But this time, she has shared a part of her life about her father who passed away when she was still in school.

Taking Engage Mtaani to Jahmby Koikai she opened up about where they lived growing up and how much she hated it.


"Where I lived crushed my self-esteem. There if you lived a straight life, you were abnormal. There you had to have a man who was a thief to look good and all.

What hurt me the most was most of my friends are single mothers because their men were shot dead. And that made me hate the place I lived. I could not tell my parents because they were already struggling. I do not know how we survived because we ate every day and went to school. But we lived with so much debt. I used to wonder how many gods are there? Which God is this those in Lavington pray to? I hated living in a mud house." The actress narrated

Jacky then opened up about her father and how much of an alcoholic he was.

"My father was a very interesting guy. He would really embarrass us. He was a serious drunkard. There was not one day my mother would not be called to go pick her drunk husband. That was the norm it was not a big deal.


I remember there was a time in Majengo when a lorry full of alcohol fell, he came home so fast carrying alcohol and he told us to run fast. It was the plastic packaging and my dad told us to pick for him and we thought it was fun.

This one time my father, when we had closed school we went to wester. Coming back, my grandmother gave us chicken. There is this belief that if you want your hen to go astray, let it jump a broom and a mwiko and best believe it will come back. This time I forgot and the hen did not come back and we went out there looking for it in the ghetto. Back then there were no thieves.

When he came back at night this time sober, he was told the hen went missing and he said he's living his coming back. Kumbe he went to drink. Coming back he's singing that a thief has stolen and they will get his furry. My dad thought he has threatened the thieves and when the morning came no hen.


The next day in the morning, I went to class and my classmates started singing the song my dad was singing last night. The teacher asked them why they are making noise and the kids said that was the song my father was singing last night and they burst out into laugher. But for me, that thing hurt so bad." Jacky continued

He may have been a lover of his alcohol but he was a family man.

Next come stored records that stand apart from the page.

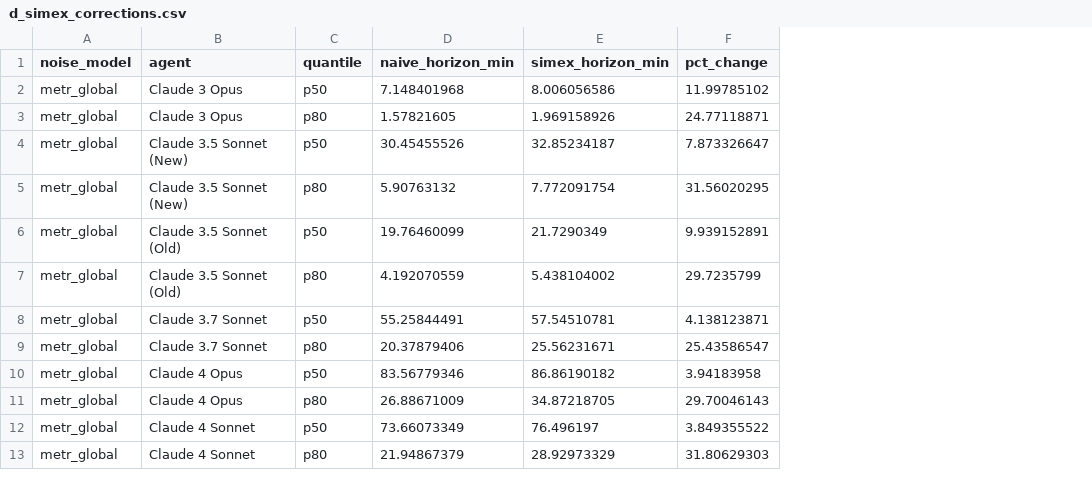
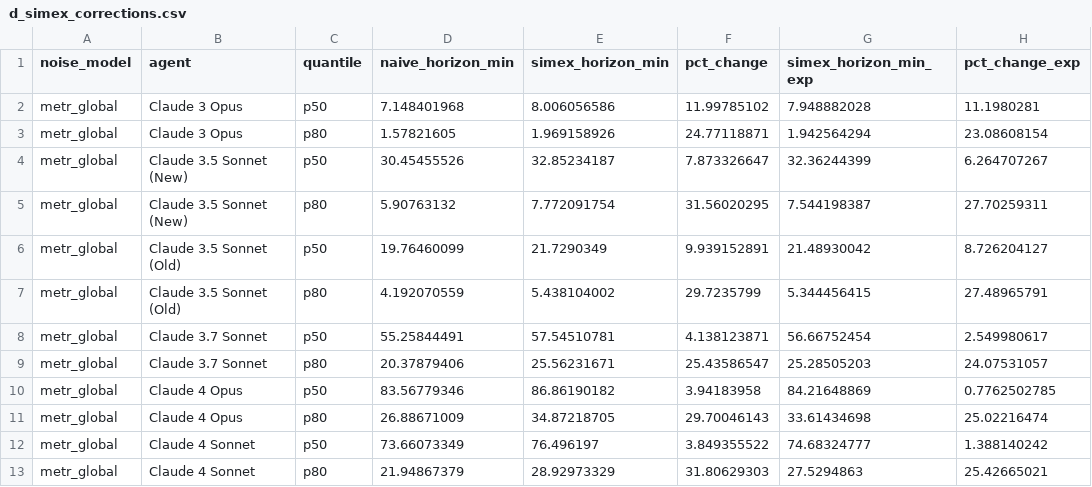
Before and after one commit to ofir-reich/eval-analysis-public, a CSV file: reanalysis/stage-2-measurement-error/data/d_simex_corrections.csv, drawn as a sheet; only a part is shown; the diff names each change by its address in the sheet, - before the commit and + after, or states it on an @@ line.

```diff
--- a/reanalysis/stage-2-measurement-error/data/d_simex_corrections.csv
+++ b/reanalysis/stage-2-measurement-error/data/d_simex_corrections.csv
+column G (simex_horizon_min_exp), rows 2-13: 7.948882028 | 1.942564294 | 32.36244399 | 7.544198387 | 21.48930042 | 5.344456415 | 56.66752454 | 25.28505203 | 84.21648869 | 33.61434698 | 74.68324777 | 27.5294863
+column H (pct_change_exp), rows 2-13: 11.1980281 | 23.08608154 | 6.264707267 | 27.70259311 | 8.726204127 | 27.48965791 | 2.549980617 | 24.07531057 | 0.7762502785 | 25.02216474 | 1.388140242 | 25.42665021
```
Also changed, not shown: reanalysis/stage-2-measurement-error/data/a_ci_by_agent_v1_1.csv, reanalysis/stage-2-measurement-error/data/a_doubling_times_v1_1.csv, 32 other files.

"But all in all, my father was the most loving and caring man, especially to his family. And he valued education so much.

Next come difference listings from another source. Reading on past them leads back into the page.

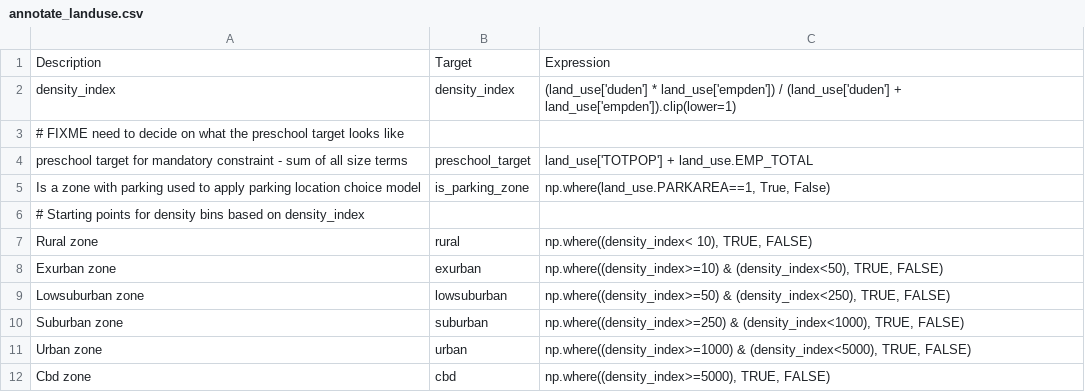
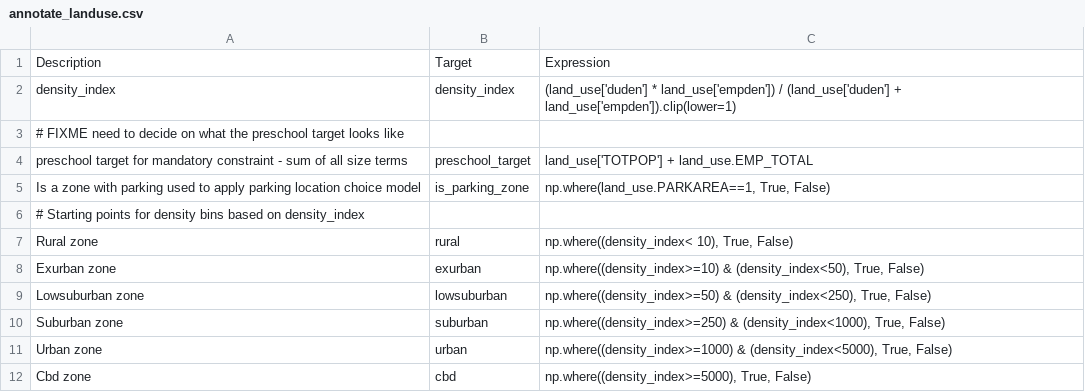
Before and after one commit to RSGInc/SimOR, a CSV file: resident/configs/annotate_landuse.csv, drawn as a sheet; the diff names each change by its address in the sheet, - before the commit and + after, or states it on an @@ line.

Commit message:
Fix True False

```diff
--- a/resident/configs/annotate_landuse.csv
+++ b/resident/configs/annotate_landuse.csv
-C7: np.where((density_index< 10), TRUE, FALSE)
+C7: np.where((density_index< 10), True, False)
-C8: …& (density_index<50), TRUE, FALSE)
+C8: …& (density_index<50), True, False)
-C9: …& (density_index<250), TRUE, FALSE)
+C9: …& (density_index<250), True, False)
-C10: …& (density_index<1000), TRUE, FALSE)
+C10: …& (density_index<1000), True, False)
-C11: …& (density_index<5000), TRUE, FALSE)
+C11: …& (density_index<5000), True, False)
-C12: np.where((density_index>=5000), TRUE, FALSE)
+C12: np.where((density_index>=5000), True, False)
```
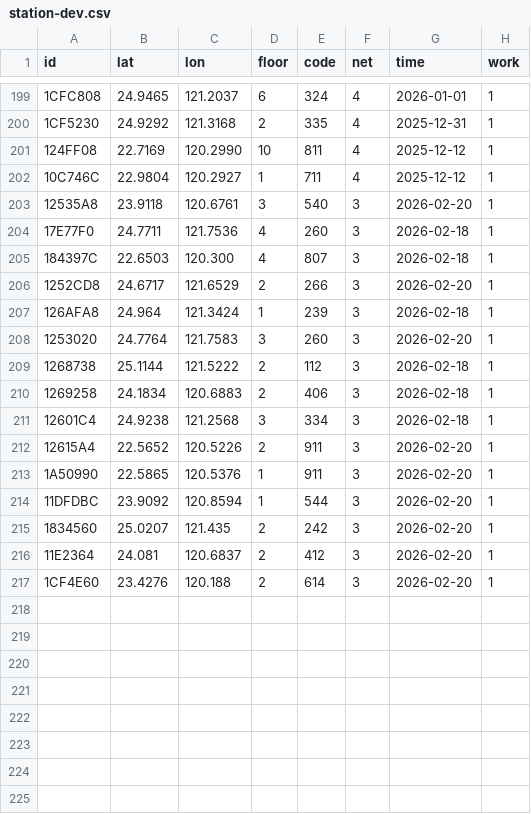
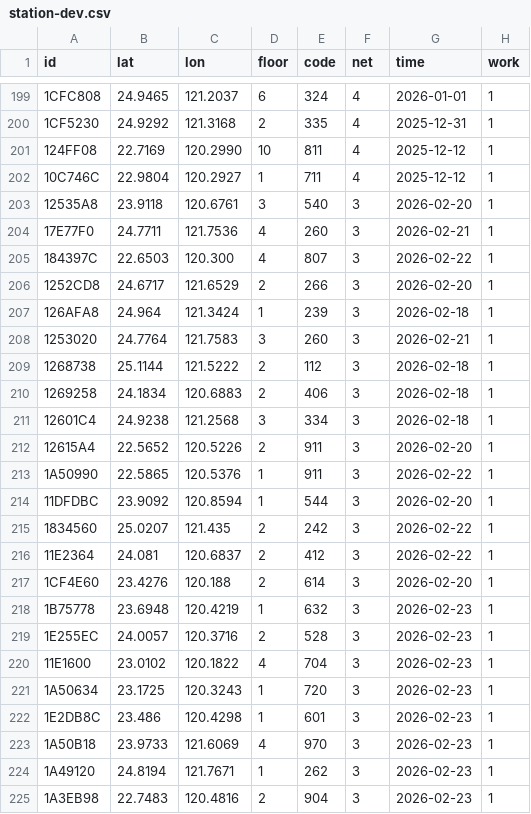
Before and after one commit to ExpTechTW/API, a CSV file: resource/station-dev.csv, drawn as a sheet; only a part is shown, gaps mark what is left out.

Commit message:
fix: station (#220)

```diff
--- a/resource/station-dev.csv
+++ b/resource/station-dev.csv
@@ -203,7 +203,7 @@ id,lat,lon,floor,code,net,time,work
 12535A8,23.9118,120.6761,3,540,3,2026-02-20,1
-17E77F0,24.7711,121.7536,4,260,3,2026-02-18,1
-184397C,22.6503,120.300,4,807,3,2026-02-18,1
+17E77F0,24.7711,121.7536,4,260,3,2026-02-21,1
+184397C,22.6503,120.300,4,807,3,2026-02-22,1
 1252CD8,24.6717,121.6529,2,266,3,2026-02-20,1
 126AFA8,24.964,121.3424,1,239,3,2026-02-18,1
-1253020,24.7764,121.7583,3,260,3,2026-02-20,1
+1253020,24.7764,121.7583,3,260,3,2026-02-21,1
 1268738,25.1144,121.5222,2,112,3,2026-02-18,1
@@ -212,6 +212,14 @@ id,lat,lon,floor,code,net,time,work
 12615A4,22.5652,120.5226,2,911,3,2026-02-20,1
-1A50990,22.5865,120.5376,1,911,3,2026-02-20,1
+1A50990,22.5865,120.5376,1,911,3,2026-02-22,1
 11DFDBC,23.9092,120.8594,1,544,3,2026-02-20,1
-1834560,25.0207,121.435,2,242,3,2026-02-20,1
-11E2364,24.081,120.6837,2,412,3,2026-02-20,1
+1834560,25.0207,121.435,2,242,3,2026-02-22,1
+11E2364,24.081,120.6837,2,412,3,2026-02-22,1
 1CF4E60,23.4276,120.188,2,614,3,2026-02-20,1
+1B75778,23.6948,120.4219,1,632,3,2026-02-23,1
+1E255EC,24.0057,120.3716,2,528,3,2026-02-23,1
+11E1600,23.0102,120.1822,4,704,3,2026-02-23,1
+1A50634,23.1725,120.3243,1,720,3,2026-02-23,1
+1E2DB8C,23.486,120.4298,1,601,3,2026-02-23,1
+1A50B18,23.9733,121.6069,4,970,3,2026-02-23,1
+1A49120,24.8194,121.7671,1,262,3,2026-02-23,1
+1A3EB98,22.7483,120.4816,2,904,3,2026-02-23,1
```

If you wanted to find my father, you would always find him at Majengo bussa place.

I went to high school in Western and he still really struggles to pay school fees even when the salary was Comme ci, comme ├ža."

Then she told the story of how she lost her father and how the news was broken to her.

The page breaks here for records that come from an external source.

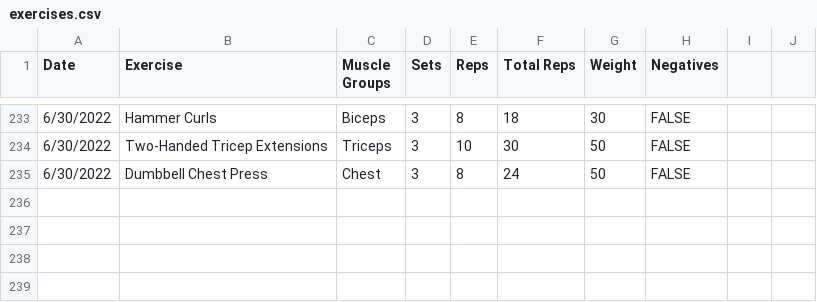
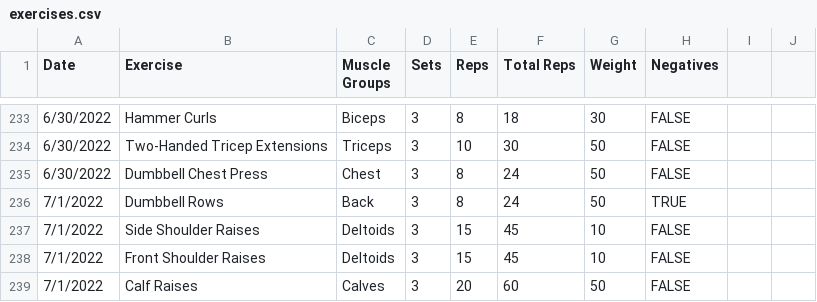
Before and after one commit to jrg94/health-dashboard, a CSV file: dashboard/data/exercises.csv, drawn as a sheet; only a part is shown, gaps mark what is left out.

Commit message:
Added today's workout

```diff
--- a/dashboard/data/exercises.csv
+++ b/dashboard/data/exercises.csv
@@ -235 +235,5 @@ Date,Exercise,Muscle Groups,Sets,Reps,Total Reps,Weight,Negatives,,
 6/30/2022,Dumbbell Chest Press,Chest,3,8,24,50,FALSE,,
+7/1/2022,Dumbbell Rows,Back,3,8,24,50,TRUE,,
+7/1/2022,Side Shoulder Raises,Deltoids,3,15,45,10,FALSE,,
+7/1/2022,Front Shoulder Raises,Deltoids,3,15,45,10,FALSE,,
+7/1/2022,Calf Raises,Calves,3,20,60,50,FALSE,,
```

"One time, I knew my father coming to see me and on that day, the teacher came to call me from class and instead of going to the visiting area, I was called his office and I was told to go home.

I took a bicycle to ushago and my cousin told me my dad has passed on then I feel and my aunty told me to fall the same way when the body comes home.

My father came home one day saying he is feeling cold and my mum light the stove for him and he started warming up and they slept but he never woke up.

After the death of my father, I kept wondering how will I get by with school. But imagine we all went through and she did it all by herself. My mother is my pillar and strength and I would not be here without her."

The place I lived imenijenga sana and I would love to go back and inspire those that are there.